a) I am mis-understanding the purpose of the Science Fact sub-forum, and people are politely ignoring a thread that doesn't even belong here
b) eveyone already knows quantum mechanics inside and out and I am now coming across as a real dope for NOT knowing as much as everyone else
c) no one has an answer
d) nobody really bothers with this sub-forum

Whatever the reason for the relentless symphony of crickets, I am a little stunned.

09-08-2008, 09:49 AM
I love this about quantum physics.

Does the tree make a noise if we aren't there to hear? Perhaps not!

I would love to see what happens when the tech gets powerful enough to measure the electrons from a great distance. Will they still behave differently? Does space enter into the equation at all?

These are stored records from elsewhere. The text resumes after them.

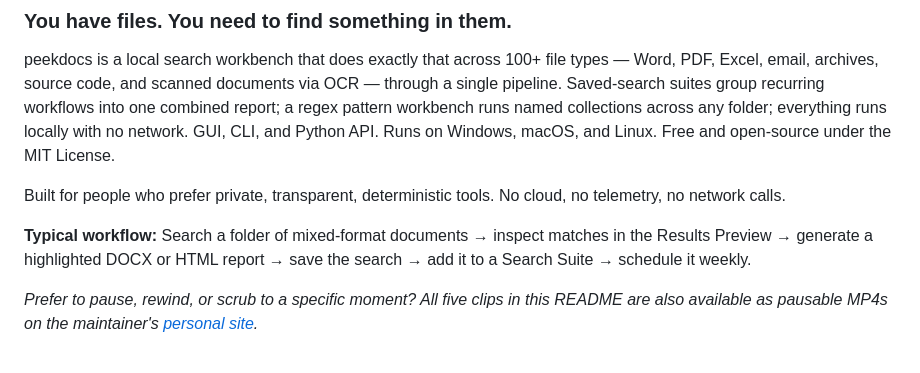
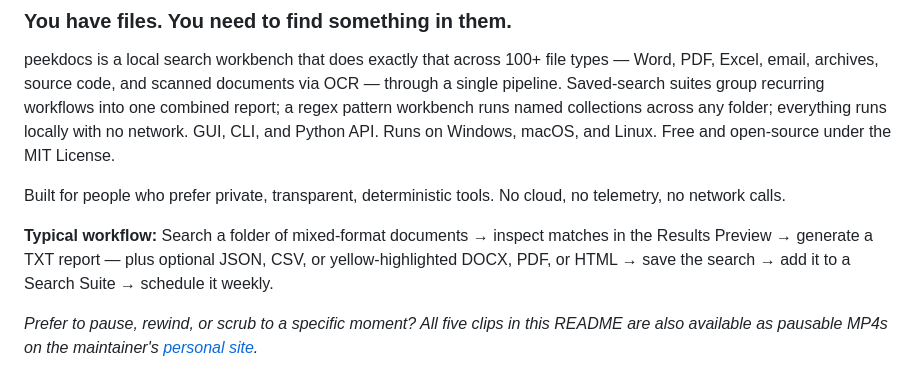
Before and after one commit to exbuf/peekdocs, a Markdown page: README.md, the part around the change. GitHub-like rendering.

Commit message:
docs: expand 'Typical workflow' report list — TXT default + optional formats
Before: 'generate a highlighted DOCX or HTML report'
After:  'generate a TXT report — plus optional JSON, CSV, or
         yellow-highlighted DOCX, PDF, or HTML'

Two corrections vs. your literal proposal:

1. PDF is yellow-highlighted (verified: reporter.py:718
   `pdf.set_fill_color(255, 255, 0)` — same yellow as DOCX and
   HTML's <mark>). Grouping PDF with JSON/CSV would have been
   technically inaccurate, so moved it into the highlighted
   group where the code puts it.

2. Grammar tightened: 'a TXT report — plus optional [list]'
   reads cleaner than 'a txt and json, csv, pdf' which mixes
   AND (TXT is always written) with OR (pick your extras)
   without signalling which is which.

Preserved intent: still calls out yellow highlighting as the
value-add, still names every output format, still runs as one
step in the workflow narrative.

Co-Authored-By: Claude Opus 4.7 (1M context) <noreply@anthropic.com>

```diff
--- a/README.md
+++ b/README.md
@@ -108,7 +108,7 @@ peekdocs is a local search workbench that does exactly that across 100+ file typ
 
 Built for people who prefer private, transparent, deterministic tools. No cloud, no telemetry, no network calls.
 
-**Typical workflow:** Search a folder of mixed-format documents → inspect matches in the Results Preview → generate a highlighted DOCX or HTML report → save the search → add it to a Search Suite → schedule it weekly.
+**Typical workflow:** Search a folder of mixed-format documents → inspect matches in the Results Preview → generate a TXT report — plus optional JSON, CSV, or yellow-highlighted DOCX, PDF, or HTML → save the search → add it to a Search Suite → schedule it weekly.
 
 <!--
   TO UPDATE THIS DEMO GIF:
```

How can measuring the action change the result, while measuring the result appears to change nothing?

Things like this give me hope that there are still frontiers in the world to explore.


PD, this forum is a little slower than others.

09-08-2008, 10:07 AM
the act observing may not be a passive activity on the microcosmic level. Our eyes are interacting with light waves to enable us to see. So in observing light we may be engaging in a relationship with it and effecting its composition, the same as if our eyeballs were magnets and we were studying magnetic rays. As soon as we turned to examine the rays they would be altered. // Pay little mind to this explanation which is probably 99.9% erroneous.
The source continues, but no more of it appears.